What to produce
Copy, from the material below, every line in which the word "parts" can be found.

Data to use
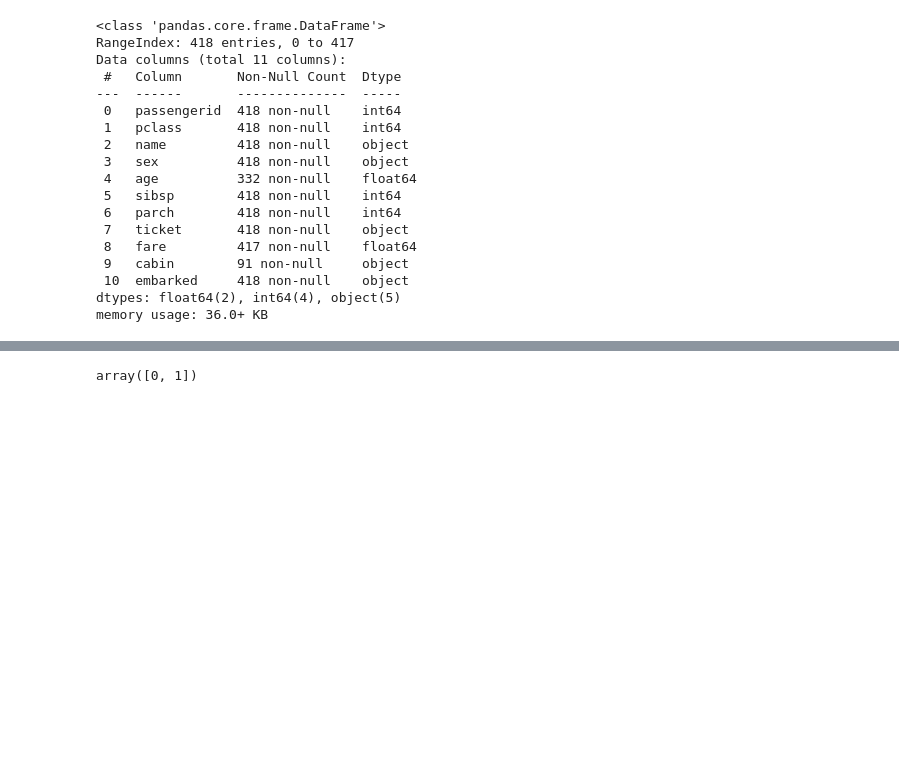
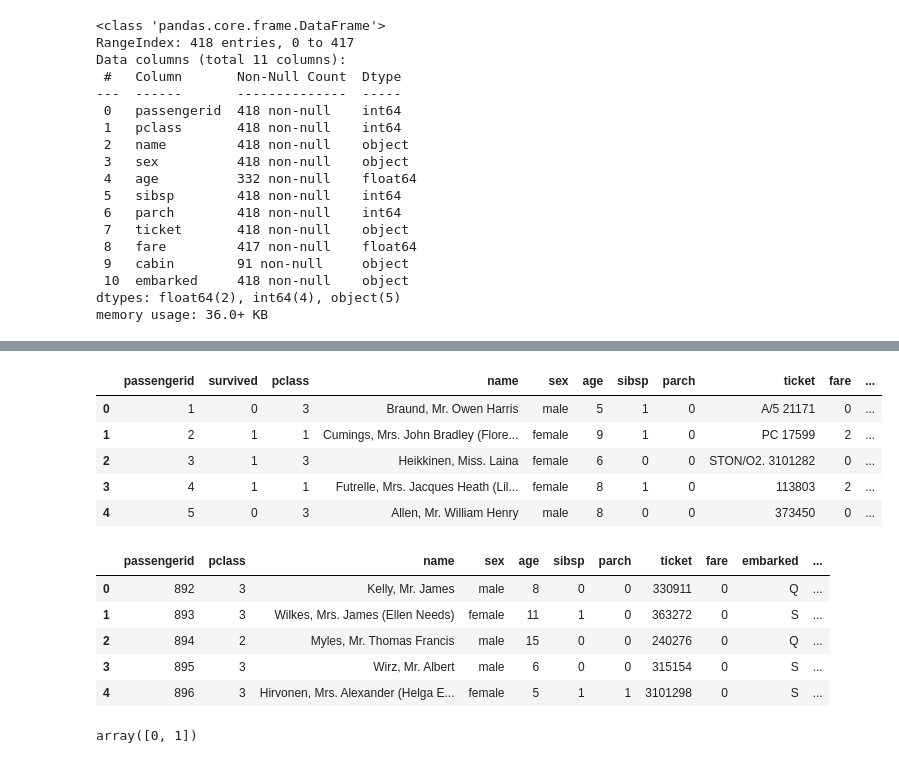
Before and after one commit to Ankudar/kaggle, a Jupyter notebook: titanic.ipynb, the cells around one changed output, grey strips where cells are left out. Saved outputs shown, nothing was run; the diff lists cells and outputs as text; code cells hidden in the pictures; blank space fills up the shorter version.

```diff
--- a/titanic.ipynb
+++ b/titanic.ipynb
@@ -159,6 +316,7 @@ test_data.head()
 # %%
-# категаризируем возраст
+# Обработка возраста и категоризация
 for dataset in [train_data, test_data]:
+    # Заполнение пропущенных значений
     age_avg = dataset['age'].mean()
     age_std = dataset['age'].std()
     age_null_count = dataset['age'].isnull().sum()
@@ -167,10 +325,10 @@ for dataset in [train_data, test_data]:
     dataset.loc[np.isnan(dataset['age']), 'age'] = age_null_random_list
     dataset['age'] = dataset['age'].astype(int)
 
-# Категоризация возраста для train_data
-train_data['ageband'] = pd.cut(train_data['age'], 5)
+# Автоматическое определение границ
+train_data['ageband'], bins = pd.cut(train_data['age'], rang_group, retbins=True)
 
-# Печать средних значений выживаемости по возрастным группам для train_data
+# Вывод средних значений выживаемости по группам
 print(train_data[['ageband', 'survived']].groupby(['ageband'], as_index=False).mean())
 # %% [output]
          ageband  survived
@@ -182,10 +350,0 @@ print(train_data[['ageband', 'survived']].groupby(['ageband'], as_index=False).m
-# %%
-for dataset in [train_data, test_data]:
-    dataset.loc[ dataset['age'] <= 16, 'age'] = 0
-    dataset.loc[(dataset['age'] > 16) & (dataset['age'] <= 32), 'age'] = 1
-    dataset.loc[(dataset['age'] > 32) & (dataset['age'] <= 48), 'age'] = 2
-    dataset.loc[(dataset['age'] > 48) & (dataset['age'] <= 64), 'age'] = 3
-    dataset.loc[ dataset['age'] > 64, 'age'] = 4
-
-display(train_data.head())
-test_data.head()
@@ -205 +359,23 @@ test_data.head()
+# %%
+# Применение той же категоризации на обоих наборах данных
+for dataset in [train_data, test_data]:
+    # Используем bins из train_data для постоянства
+    dataset['age'] = pd.cut(dataset['age'], bins, labels=False, include_lowest=True)
+
+# Вывод первых строк для проверки
+display(train_data.head())
+display(test_data.head())
+# %% [output]
+|  | passengerid | survived | pclass | name | sex | age | sibsp | parch | ticket | fare | ... |
+| 0 | 1 | 0 | 3 | Braund, Mr. Owen Harris | male | 5 | 1 | 0 | A/5 21171 | 0 | ... |
+| 1 | 2 | 1 | 1 | Cumings, Mrs. John Bradley (Flore... | female | 9 | 1 | 0 | PC 17599 | 2 | ... |
+| 2 | 3 | 1 | 3 | Heikkinen, Miss. Laina | female | 6 | 0 | 0 | STON/O2. 3101282 | 0 | ... |
+| 3 | 4 | 1 | 1 | Futrelle, Mrs. Jacques Heath (Lil... | female | 8 | 1 | 0 | 113803 | 2 | ... |
+| 4 | 5 | 0 | 3 | Allen, Mr. William Henry | male | 8 | 0 | 0 | 373450 | 0 | ... |
+|  | passengerid | pclass | name | sex | age | sibsp | parch | ticket | fare | embarked | ... |
+| 0 | 892 | 3 | Kelly, Mr. James | male | 8 | 0 | 0 | 330911 | 0 | Q | ... |
+| 1 | 893 | 3 | Wilkes, Mrs. James (Ellen Needs) | female | 11 | 1 | 0 | 363272 | 0 | S | ... |
+| 2 | 894 | 2 | Myles, Mr. Thomas Francis | male | 15 | 0 | 0 | 240276 | 0 | Q | ... |
+| 3 | 895 | 3 | Wirz, Mr. Albert | male | 6 | 0 | 0 | 315154 | 0 | S | ... |
+| 4 | 896 | 3 | Hirvonen, Mrs. Alexander (Helga E... | female | 5 | 1 | 1 | 3101298 | 0 | S | ... |
 # %%
```
Also changed, not shown: parts of 65 cells of this notebook.
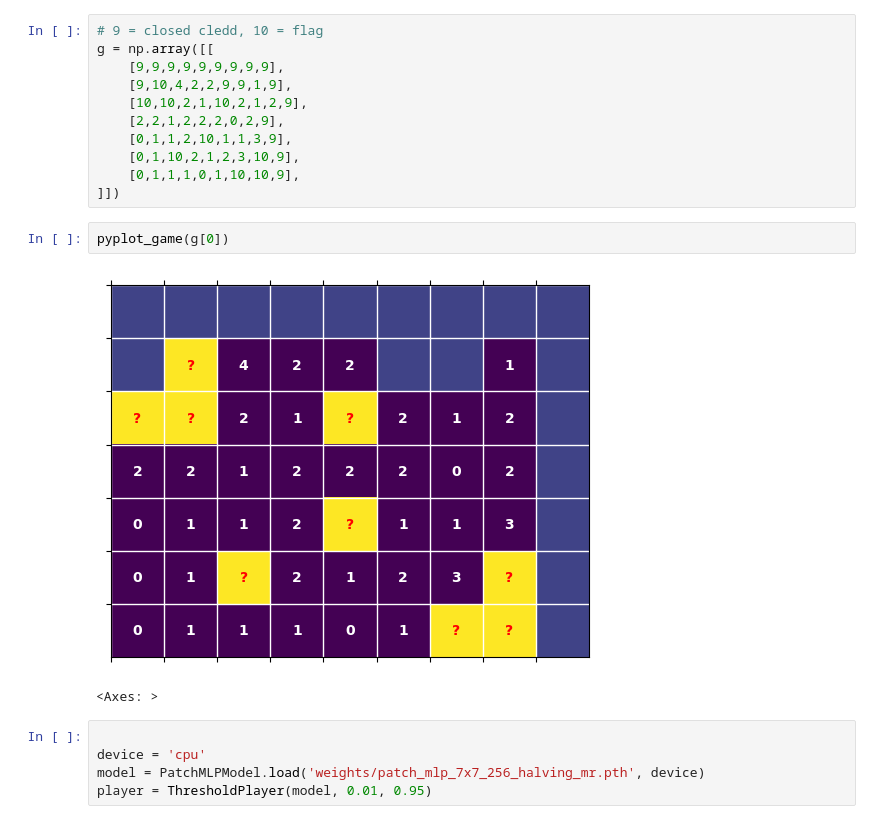
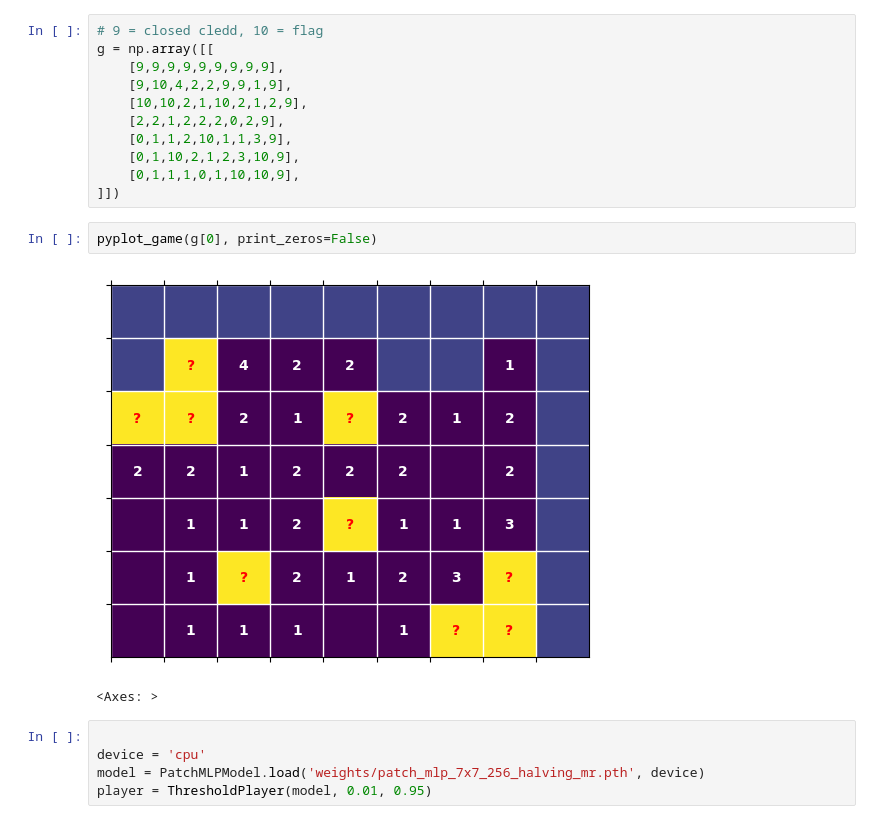
Before and after one commit to ClaudioPaterniti/MineSweeperLearning, a Jupyter notebook: test.ipynb, the cells around one changed output. Cells and saved outputs as stored; diff of their text form.

```diff
--- a/test.ipynb
+++ b/test.ipynb
@@ -15,9 +15,9 @@ g = np.array([[
     [0,1,1,1,0,1,10,10,9],
 ]])
 # %%
-pyplot_game(g[0])
+pyplot_game(g[0], print_zeros=False)
 # %% [output]
-[figure, old version]
+[figure, new version]
 <Axes: >
 # %%
 
```
Also changed, not shown: parts of 5 cells of this notebook, 5 other files.
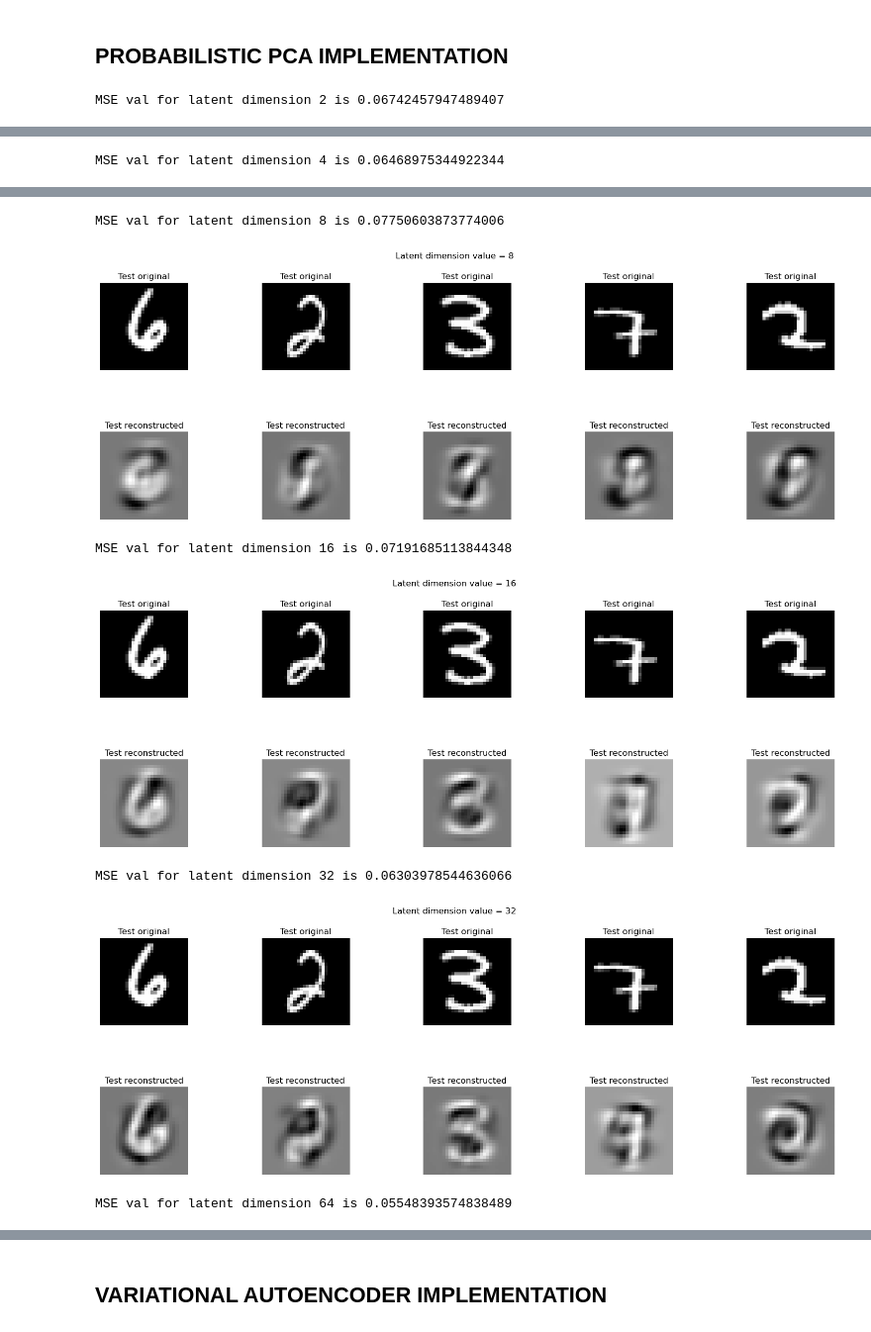
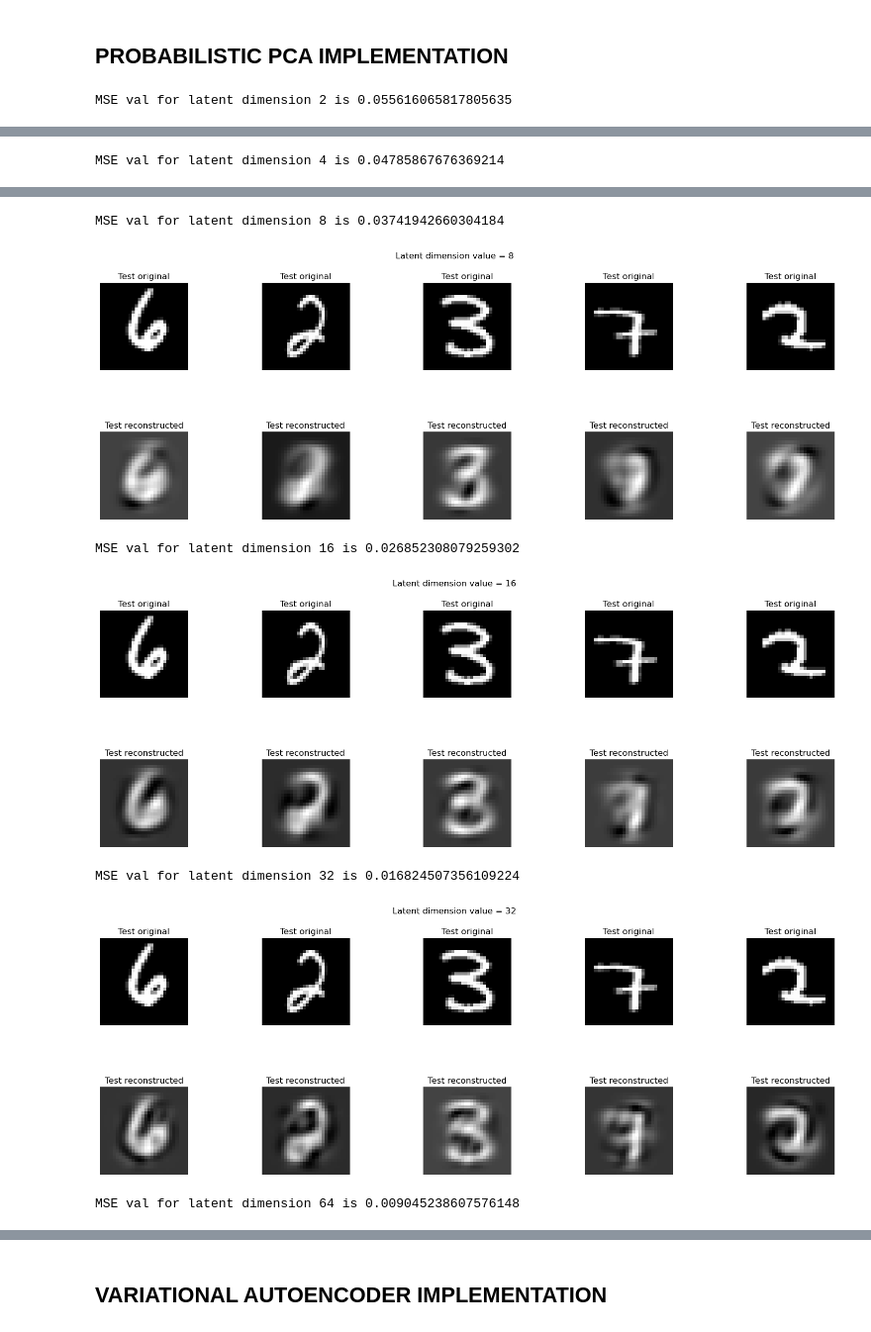
Before and after one commit to NikhilDhanaraj/imageReconstruction, a Jupyter notebook: imageReconstruction.ipynb, the cells around one changed output, grey strips where cells are left out. Shown at 99% size. Saved outputs shown, nothing was run; the diff lists cells and outputs as text; code cells hidden in the pictures.

```diff
--- a/imageReconstruction.ipynb
+++ b/imageReconstruction.ipynb
@@ -121,7 +121,7 @@ def probabilisticPCA(centeredTrainImages, latentDimensionValue):
     Lm = np.diag(eigenValues[-latentDimensionValue:])   #Diagonal matrix of eigenvalues
 
     I = np.eye(latentDimensionValue)
-    sigmaSquare = abs(np.mean(np.sum(eigenVectors) - np.sum(Um)))
+    sigmaSquare = (1 /  centeredTrainImages.shape[1] - latentDimensionValue) * np.sum(eigenValues[latentDimensionValue + 1:])
     R = I  # Since its arbitrary, we take R as an identity matrix
 
     weights = Um @ np.sqrt(abs(Lm - sigmaSquare * I)) @ R
@@ -140,7 +140,7 @@ def imageReconstruction(testImages, weights, mean, sigma, latentDimensionValue):
 
     M = weights.T @ weights + sigma**2 * np.eye(latentDimensionValue)
 
-    z = (np.linalg.inv(M) @ weights.T @ (testImages - mean).T)
+    z = (np.linalg.inv(M) @ weights.T @ (testImages).T)
 
     K = (weights @ (np.linalg.inv(weights.T @ weights)) @ M @ z).T
     x_pred = K + mean.reshape(-1,1).T
@@ -150,7 +150,7 @@ trainMean = np.mean(flattenedTrainImages, axis = 0)
 #standardDev = np.std(flattenedTrainImages, axis = 0)
 #N = flattenedTrainImages.shape[0]
 #D = flattenedTrainImages.shape[1]
-sigma = 1.0
+sigma = np.std(flattenedTestImages)
 testMean = np.mean(flattenedTestImages, axis = 0)
 
 centeredTrainImages = flattenedTrainImages - trainMean
@@ -195,4 +195,4 @@ for latentDimensionValue in latentDimensions:
 
 ppca_mse_values_array = np.array(ppca_mse_values_list)
 # %% [output]
-MSE val for latent dimension 2 is 0.06742457947489407
+MSE val for latent dimension 2 is 0.055616065817805635
@@ -200 +200 @@ MSE val for latent dimension 2 is 0.06742457947489407
-MSE val for latent dimension 4 is 0.06468975344922344
+MSE val for latent dimension 4 is 0.04785867676369214
@@ -202,7 +202,7 @@ MSE val for latent dimension 4 is 0.06468975344922344
-MSE val for latent dimension 8 is 0.07750603873774006
+MSE val for latent dimension 8 is 0.03741942660304184
-[figure, old version]
+[figure, new version]
-MSE val for latent dimension 16 is 0.07191685113844348
+MSE val for latent dimension 16 is 0.026852308079259302
-[figure, old version]
+[figure, new version]
-MSE val for latent dimension 32 is 0.06303978544636066
+MSE val for latent dimension 32 is 0.016824507356109224
-[figure, old version]
+[figure, new version]
-MSE val for latent dimension 64 is 0.05548393574838489
+MSE val for latent dimension 64 is 0.009045238607576148
```
Also changed, not shown: parts of 3 cells of this notebook, 1 other file.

Exercise output
Also changed, not shown: parts of 65 cells of this notebook.
Also changed, not shown: parts of 5 cells of this notebook, 5 other files.
Also changed, not shown: parts of 3 cells of this notebook, 1 other file.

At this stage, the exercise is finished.